  6. Tipton, KD. (2015). Nutritional Support for Exercise-Induced Injuries. Sports Medicine. Supplement 1. Volume 45m pp93-104.
  7. Gillen, JB., Trommelen J., Wardenaar, F.C., Brinkmans, N.Y., Versteegen, J.J., Jonvik, K.L., … van Loon, L.J. (2017). Dietary protein intake and distribution patterns of well-trained Dutch athletes. International Journal of Sport Nutrition and Exercise metabolism, 27, 105-114.
  8. Areta, J.L., Burke, L.M., Ross, M.L., Camera, D.M., West, D.W., Broad, E.M., . . . Coffey, V.G. (2013). Timing and distribution of protein ingestion during prolonged recovery from resistance exercise alters myofibrillar protein synthesis. The Journal of Physiology, 591, 2319–2331.
  9. Close GL, Sale, C., Baar, K, Bermon, S. (2019). Nutrition for the prevention and treatment of injuries in track and field athletes.

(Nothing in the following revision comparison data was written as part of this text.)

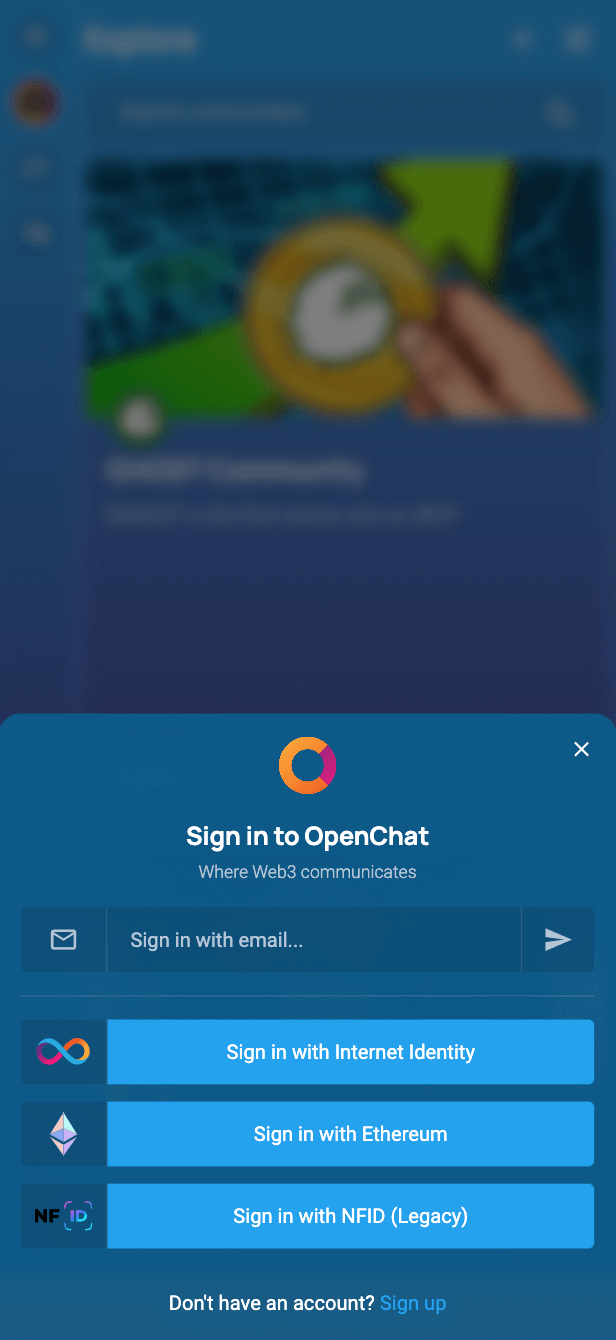
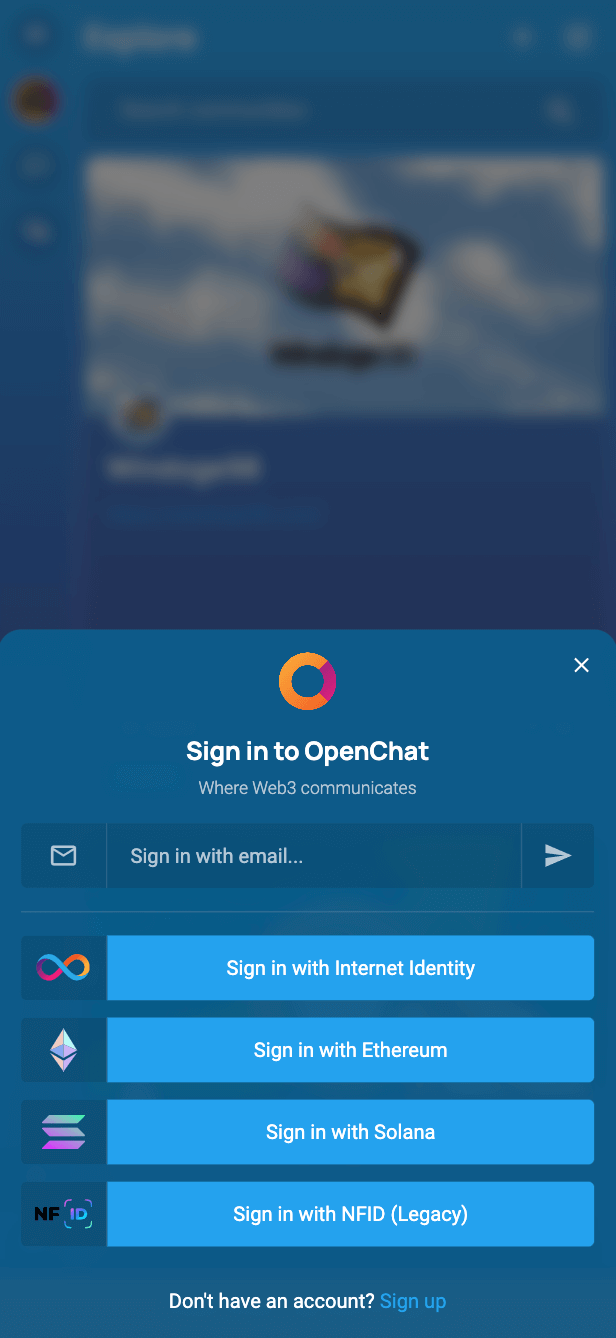
Add Solana to sign-in blog (#5880)

diff --git a/frontend/app/src/components/landingpages/blog/SignIn.svelte b/frontend/app/src/components/landingpages/blog/SignIn.svelte
@@ -7,9 +7,9 @@
     <p>
         TLDR; in addition to <ExternalLink href="https://internetcomputer.org/internet-identity"
             >Internet Identity</ExternalLink
-        >, OpenChat users can now sign-in or sign-up using email, or an Ethereum wallet, and soon
-        with a Solana wallet. Also coming soon are, email recovery, sign-in with a simple PassKey,
-        flexible sessions and Two-factor authentication (2FA).
+        >, OpenChat users can now sign-in or sign-up using email, an Ethereum wallet, or a Solana
+        wallet. Coming soon are, email recovery, sign-in with a simple PassKey, flexible sessions
+        and two-factor authentication (2FA).
     </p>
     <BlogScreenshot
         caption="Sign in to OpenChat"
@@ -60,8 +60,8 @@
 <section>
     <h2>Sign-in with Ethereum wallet</h2>
     <p>
-        For users coming from the Ethereum ecosystem, OpenChat now offers sign-in by Ethereum
-        wallets such as MetaMask, increasing the potential pool of OpenChat users. In the future, we
+        For users coming from the Ethereum ecosystem, OpenChat now offers sign-in by Ethereum wallet
+        such as MetaMask, increasing the potential pool of OpenChat users. In the future, we
         anticipate signing in with your Ethereum wallet will enable you to send/swap/tip/gift ETH
         ecosystem tokens as you currently can with ICP tokens, albeit not so quickly or cheaply!
     </p>
@@ -72,10 +72,11 @@
 </section>
 <section>
     <h2>Sign-in with Solana wallet</h2>
-    <p>
-        See the Ethereum wallet above. The same will soon be true for the Solana wallet and
-        ecosystem!
-    </p>
+    <p>See the Ethereum wallet above. The same goes for the Solana wallet and ecosystem!</p>
+    <BlogScreenshot
+        caption="Sign in with Solana wallet"
+        desktopUrl={"/assets/blog/signin/solana_desktop.png"}
+        mobileUrl={"/assets/blog/signin/solana_mobile.png"} />
 </section>
 <section>
     <h2>What has changed?</h2>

International Journal of Sport Nutrition and Exercise metabolism (ahead of print).s
  10. Macnaughton, L.S., Wardle, S.L., Witard, O.C., McGlory, C., Hamilton, D.L., Jeromson, S., … Tipton, K.D. (2016). The response of muscle protein synthesis following whole-body resistance exercise is greater following 40 g than 20 g of ingested whey protein. Physiological Reports, 4(15), e12893.
  11. Rogerson, D. (2017). Vegan diets: practical advice for athletes and exercisers. J Int Soc Sports Sci.
  12. Morton et al. (2014) Case Study: Muscle Atrophy and Hypertrophy in a Premier League Soccer Player During Rehabilitation From ACL Injury. International Journal of Sport Nutrition and Exercise Metabolism. 24, 543-552
  13. Venkatraman J.R. and Pendergast D.R. (2002). Effect of dietary intake on immune function in athletes. Sports Medicine. 32(5):323-37.